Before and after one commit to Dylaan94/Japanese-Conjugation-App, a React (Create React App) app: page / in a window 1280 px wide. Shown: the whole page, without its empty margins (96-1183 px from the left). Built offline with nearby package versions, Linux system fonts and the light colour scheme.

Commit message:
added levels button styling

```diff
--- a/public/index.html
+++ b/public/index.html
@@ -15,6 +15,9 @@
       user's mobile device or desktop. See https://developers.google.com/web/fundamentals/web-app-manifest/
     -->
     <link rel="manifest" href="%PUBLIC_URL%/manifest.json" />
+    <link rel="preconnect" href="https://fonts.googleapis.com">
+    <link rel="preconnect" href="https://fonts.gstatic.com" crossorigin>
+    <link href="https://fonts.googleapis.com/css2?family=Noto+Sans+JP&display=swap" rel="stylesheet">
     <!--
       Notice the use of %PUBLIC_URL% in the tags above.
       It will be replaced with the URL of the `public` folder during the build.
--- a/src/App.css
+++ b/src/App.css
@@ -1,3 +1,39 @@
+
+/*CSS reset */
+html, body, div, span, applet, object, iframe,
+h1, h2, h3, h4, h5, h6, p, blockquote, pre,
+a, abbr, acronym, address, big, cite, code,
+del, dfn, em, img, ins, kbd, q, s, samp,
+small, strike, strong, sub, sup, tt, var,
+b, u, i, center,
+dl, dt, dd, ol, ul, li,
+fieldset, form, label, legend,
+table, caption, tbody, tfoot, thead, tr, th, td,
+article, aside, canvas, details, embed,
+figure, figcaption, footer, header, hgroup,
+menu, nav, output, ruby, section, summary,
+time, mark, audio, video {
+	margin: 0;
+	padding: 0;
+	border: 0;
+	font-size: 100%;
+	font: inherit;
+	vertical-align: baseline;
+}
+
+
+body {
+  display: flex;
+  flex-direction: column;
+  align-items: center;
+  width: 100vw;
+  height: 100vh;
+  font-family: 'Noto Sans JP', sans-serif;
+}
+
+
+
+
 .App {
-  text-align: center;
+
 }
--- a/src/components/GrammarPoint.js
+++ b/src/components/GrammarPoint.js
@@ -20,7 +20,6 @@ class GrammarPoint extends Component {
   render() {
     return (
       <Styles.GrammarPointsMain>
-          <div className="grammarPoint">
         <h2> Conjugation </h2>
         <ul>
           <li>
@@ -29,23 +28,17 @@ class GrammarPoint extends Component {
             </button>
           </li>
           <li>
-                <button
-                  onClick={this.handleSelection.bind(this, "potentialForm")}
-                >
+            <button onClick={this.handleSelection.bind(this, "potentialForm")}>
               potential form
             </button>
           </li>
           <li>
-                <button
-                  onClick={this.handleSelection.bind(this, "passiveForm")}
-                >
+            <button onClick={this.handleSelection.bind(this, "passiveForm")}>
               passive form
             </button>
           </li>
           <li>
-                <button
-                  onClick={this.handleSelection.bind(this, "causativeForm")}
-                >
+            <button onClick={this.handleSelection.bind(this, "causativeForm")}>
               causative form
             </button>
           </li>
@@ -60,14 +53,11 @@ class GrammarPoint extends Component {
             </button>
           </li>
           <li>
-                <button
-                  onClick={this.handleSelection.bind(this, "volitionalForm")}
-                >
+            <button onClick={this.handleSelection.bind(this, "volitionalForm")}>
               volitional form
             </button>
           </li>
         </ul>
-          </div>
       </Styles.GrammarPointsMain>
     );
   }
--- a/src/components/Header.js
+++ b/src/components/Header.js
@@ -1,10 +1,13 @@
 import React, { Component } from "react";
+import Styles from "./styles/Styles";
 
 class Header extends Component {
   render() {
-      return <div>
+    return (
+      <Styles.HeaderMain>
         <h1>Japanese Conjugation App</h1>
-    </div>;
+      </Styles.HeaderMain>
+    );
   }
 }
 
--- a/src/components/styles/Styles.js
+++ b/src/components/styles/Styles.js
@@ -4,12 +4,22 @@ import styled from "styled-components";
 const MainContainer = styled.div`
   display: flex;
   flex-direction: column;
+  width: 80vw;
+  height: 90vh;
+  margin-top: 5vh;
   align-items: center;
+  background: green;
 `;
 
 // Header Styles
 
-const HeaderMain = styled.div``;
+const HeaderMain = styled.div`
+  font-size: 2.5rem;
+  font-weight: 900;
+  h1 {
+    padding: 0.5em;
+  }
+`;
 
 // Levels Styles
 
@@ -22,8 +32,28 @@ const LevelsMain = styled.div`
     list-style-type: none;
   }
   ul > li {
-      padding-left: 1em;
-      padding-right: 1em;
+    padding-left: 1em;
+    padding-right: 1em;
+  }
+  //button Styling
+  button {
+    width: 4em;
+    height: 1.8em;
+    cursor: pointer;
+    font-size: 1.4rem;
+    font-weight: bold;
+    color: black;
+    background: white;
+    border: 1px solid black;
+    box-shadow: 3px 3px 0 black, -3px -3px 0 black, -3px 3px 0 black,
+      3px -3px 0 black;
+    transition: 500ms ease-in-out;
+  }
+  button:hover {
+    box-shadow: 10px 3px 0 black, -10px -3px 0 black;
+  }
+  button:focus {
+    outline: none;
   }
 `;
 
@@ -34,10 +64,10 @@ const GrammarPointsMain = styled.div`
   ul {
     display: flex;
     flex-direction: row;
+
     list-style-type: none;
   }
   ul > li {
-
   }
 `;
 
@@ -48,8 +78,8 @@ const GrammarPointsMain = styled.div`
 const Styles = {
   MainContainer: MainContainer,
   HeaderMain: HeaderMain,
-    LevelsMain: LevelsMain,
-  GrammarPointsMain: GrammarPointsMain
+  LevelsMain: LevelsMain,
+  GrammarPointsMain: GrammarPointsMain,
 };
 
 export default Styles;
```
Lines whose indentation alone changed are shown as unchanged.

########

ASSIGNMENT ::
Repeat the records. Match them exactly.

FINISHED TASK ::
Before and after one commit to Dylaan94/Japanese-Conjugation-App, a React (Create React App) app: page / in a window 1280 px wide. Shown: the whole page, without its empty margins (96-1183 px from the left). Built offline with nearby package versions, Linux system fonts and the light colour scheme.

Commit message:
added levels button styling

```diff
--- a/public/index.html
+++ b/public/index.html
@@ -15,6 +15,9 @@
       user's mobile device or desktop. See https://developers.google.com/web/fundamentals/web-app-manifest/
     -->
     <link rel="manifest" href="%PUBLIC_URL%/manifest.json" />
+    <link rel="preconnect" href="https://fonts.googleapis.com">
+    <link rel="preconnect" href="https://fonts.gstatic.com" crossorigin>
+    <link href="https://fonts.googleapis.com/css2?family=Noto+Sans+JP&display=swap" rel="stylesheet">
     <!--
       Notice the use of %PUBLIC_URL% in the tags above.
       It will be replaced with the URL of the `public` folder during the build.
--- a/src/App.css
+++ b/src/App.css
@@ -1,3 +1,39 @@
+
+/*CSS reset */
+html, body, div, span, applet, object, iframe,
+h1, h2, h3, h4, h5, h6, p, blockquote, pre,
+a, abbr, acronym, address, big, cite, code,
+del, dfn, em, img, ins, kbd, q, s, samp,
+small, strike, strong, sub, sup, tt, var,
+b, u, i, center,
+dl, dt, dd, ol, ul, li,
+fieldset, form, label, legend,
+table, caption, tbody, tfoot, thead, tr, th, td,
+article, aside, canvas, details, embed,
+figure, figcaption, footer, header, hgroup,
+menu, nav, output, ruby, section, summary,
+time, mark, audio, video {
+	margin: 0;
+	padding: 0;
+	border: 0;
+	font-size: 100%;
+	font: inherit;
+	vertical-align: baseline;
+}
+
+
+body {
+  display: flex;
+  flex-direction: column;
+  align-items: center;
+  width: 100vw;
+  height: 100vh;
+  font-family: 'Noto Sans JP', sans-serif;
+}
+
+
+
+
 .App {
-  text-align: center;
+
 }
--- a/src/components/GrammarPoint.js
+++ b/src/components/GrammarPoint.js
@@ -20,7 +20,6 @@ class GrammarPoint extends Component {
   render() {
     return (
       <Styles.GrammarPointsMain>
-          <div className="grammarPoint">
         <h2> Conjugation </h2>
         <ul>
           <li>
@@ -29,23 +28,17 @@ class GrammarPoint extends Component {
             </button>
           </li>
           <li>
-                <button
-                  onClick={this.handleSelection.bind(this, "potentialForm")}
-                >
+            <button onClick={this.handleSelection.bind(this, "potentialForm")}>
               potential form
             </button>
           </li>
           <li>
-                <button
-                  onClick={this.handleSelection.bind(this, "passiveForm")}
-                >
+            <button onClick={this.handleSelection.bind(this, "passiveForm")}>
               passive form
             </button>
           </li>
           <li>
-                <button
-                  onClick={this.handleSelection.bind(this, "causativeForm")}
-                >
+            <button onClick={this.handleSelection.bind(this, "causativeForm")}>
               causative form
             </button>
           </li>
@@ -60,14 +53,11 @@ class GrammarPoint extends Component {
             </button>
           </li>
           <li>
-                <button
-                  onClick={this.handleSelection.bind(this, "volitionalForm")}
-                >
+            <button onClick={this.handleSelection.bind(this, "volitionalForm")}>
               volitional form
             </button>
           </li>
         </ul>
-          </div>
       </Styles.GrammarPointsMain>
     );
   }
--- a/src/components/Header.js
+++ b/src/components/Header.js
@@ -1,10 +1,13 @@
 import React, { Component } from "react";
+import Styles from "./styles/Styles";
 
 class Header extends Component {
   render() {
-      return <div>
+    return (
+      <Styles.HeaderMain>
         <h1>Japanese Conjugation App</h1>
-    </div>;
+      </Styles.HeaderMain>
+    );
   }
 }
 
--- a/src/components/styles/Styles.js
+++ b/src/components/styles/Styles.js
@@ -4,12 +4,22 @@ import styled from "styled-components";
 const MainContainer = styled.div`
   display: flex;
   flex-direction: column;
+  width: 80vw;
+  height: 90vh;
+  margin-top: 5vh;
   align-items: center;
+  background: green;
 `;
 
 // Header Styles
 
-const HeaderMain = styled.div``;
+const HeaderMain = styled.div`
+  font-size: 2.5rem;
+  font-weight: 900;
+  h1 {
+    padding: 0.5em;
+  }
+`;
 
 // Levels Styles
 
@@ -22,8 +32,28 @@ const LevelsMain = styled.div`
     list-style-type: none;
   }
   ul > li {
-      padding-left: 1em;
-      padding-right: 1em;
+    padding-left: 1em;
+    padding-right: 1em;
+  }
+  //button Styling
+  button {
+    width: 4em;
+    height: 1.8em;
+    cursor: pointer;
+    font-size: 1.4rem;
+    font-weight: bold;
+    color: black;
+    background: white;
+    border: 1px solid black;
+    box-shadow: 3px 3px 0 black, -3px -3px 0 black, -3px 3px 0 black,
+      3px -3px 0 black;
+    transition: 500ms ease-in-out;
+  }
+  button:hover {
+    box-shadow: 10px 3px 0 black, -10px -3px 0 black;
+  }
+  button:focus {
+    outline: none;
   }
 `;
 
@@ -34,10 +64,10 @@ const GrammarPointsMain = styled.div`
   ul {
     display: flex;
     flex-direction: row;
+
     list-style-type: none;
   }
   ul > li {
-
   }
 `;
 
@@ -48,8 +78,8 @@ const GrammarPointsMain = styled.div`
 const Styles = {
   MainContainer: MainContainer,
   HeaderMain: HeaderMain,
-    LevelsMain: LevelsMain,
-  GrammarPointsMain: GrammarPointsMain
+  LevelsMain: LevelsMain,
+  GrammarPointsMain: GrammarPointsMain,
 };
 
 export default Styles;
```
Lines whose indentation alone changed are shown as unchanged.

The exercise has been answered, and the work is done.